That has squeezed out many of the colorful mom and pop stores — hardware shops, fruit stalls, herbal medicine vendors, restaurants — that form a large part of Hong Kong's business ecosystem, changing the face of many neighborhoods in the process.
A few minutes' walk from Central, which is home to Hong Kong's financial district, Ngau Kee Food Cafe, which for many years sold traditional Cantonese dishes to diners perched on rickety stools, closed in April after the landlord raised the monthly rent to 120,000 dollars from 49,000.
The restaurant's owner, Mak Ping-kuen, says he hopes to reopen in another part of town but has struggled to find a site.

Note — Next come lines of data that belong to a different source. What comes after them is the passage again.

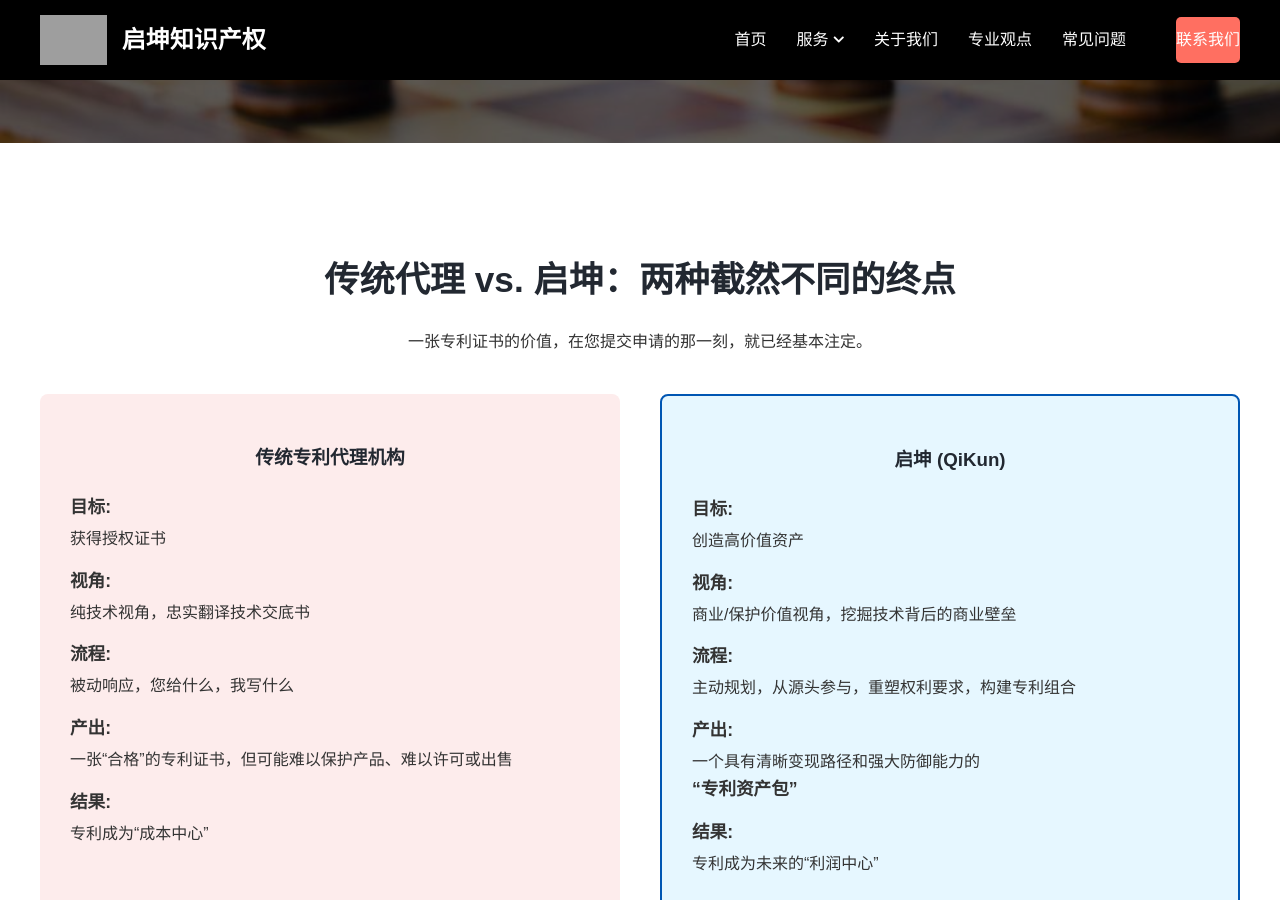
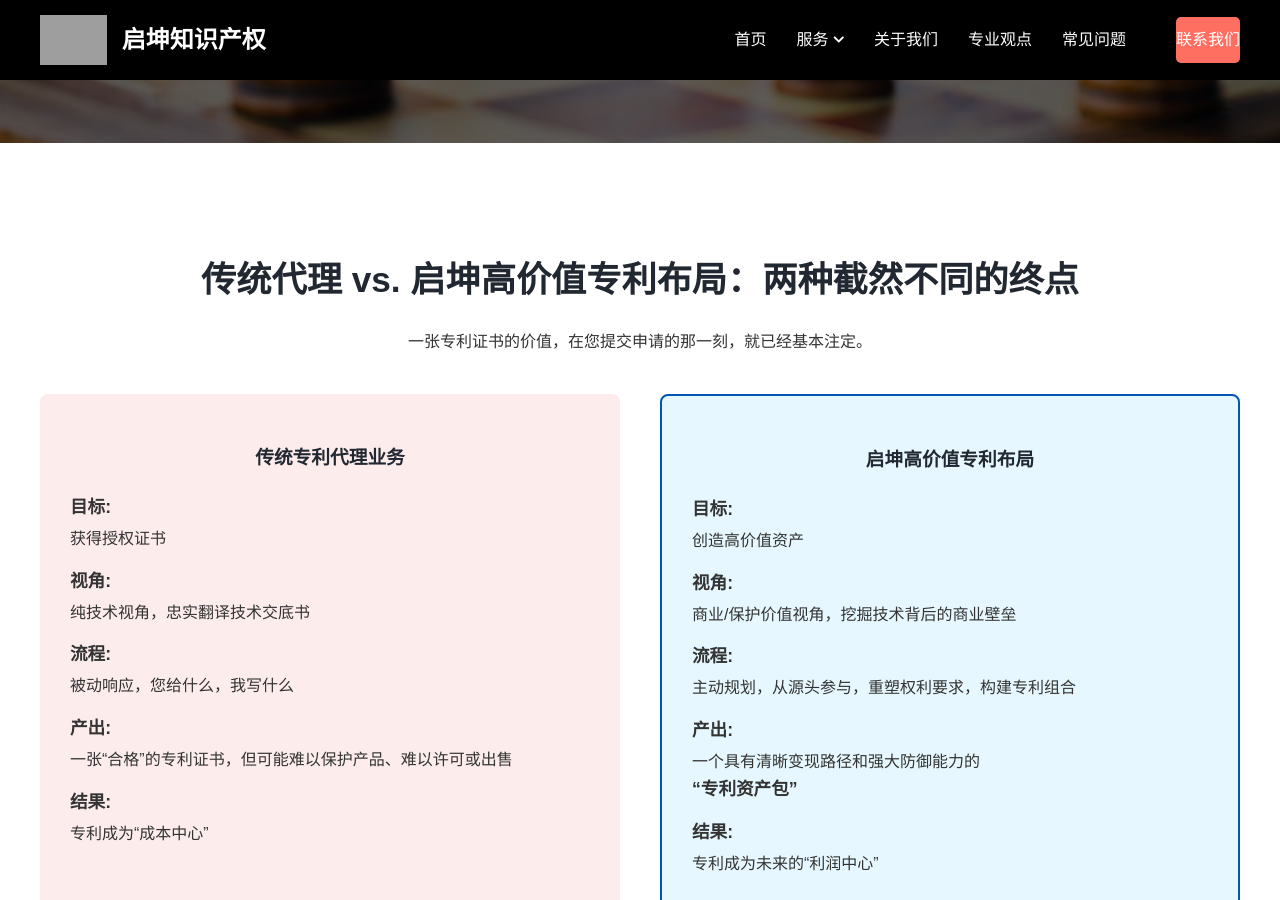
Before and after one commit to inventmain/qikunip, a Jekyll site: the page high-value-patent-layout.html, which Jekyll copies as it is, in a window 1280 px wide and 900 px high, scrolled down 467 px. Built offline with Jekyll 4.4.1, drawn with Linux system fonts in a browser that asks for light colours; grey boxes are pictures that could not be loaded.

Commit message:
Update high-value-patent-layout.html

```diff
--- a/high-value-patent-layout.html
+++ b/high-value-patent-layout.html
@@ -216,11 +216,11 @@
 
         <section>
             <div class="container">
-                <h2 class="text-center">传统代理 vs. 启坤：两种截然不同的终点</h2>
+                <h2 class="text-center">传统代理 vs. 启坤高价值专利布局：两种截然不同的终点</h2>
                 <p class="text-center" style="max-width: 800px; margin: 0 auto 40px auto;">一张专利证书的价值，在您提交申请的那一刻，就已经基本注定。</p>
                 <div class="comparison-section">
                     <div class="comparison-column traditional">
-                        <h3>传统专利代理机构</h3>
+                        <h3>传统专利代理业务</h3>
                         <ul>
                             <li><strong>目标:</strong> 获得授权证书</li>
                             <li><strong>视角:</strong> 纯技术视角，忠实翻译技术交底书</li>
@@ -230,7 +230,7 @@
                         </ul>
                     </div>
                     <div class="comparison-column qikun">
-                        <h3>启坤 (QiKun)</h3>
+                        <h3>启坤高价值专利布局</h3>
                         <ul>
                             <li><strong>目标:</strong> 创造高价值资产</li>
                             <li><strong>视角:</strong> 商业/保护价值视角，挖掘技术背后的商业壁垒</li>
```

"I hope we can reopen as soon as possible. My customers are getting impatient," he said.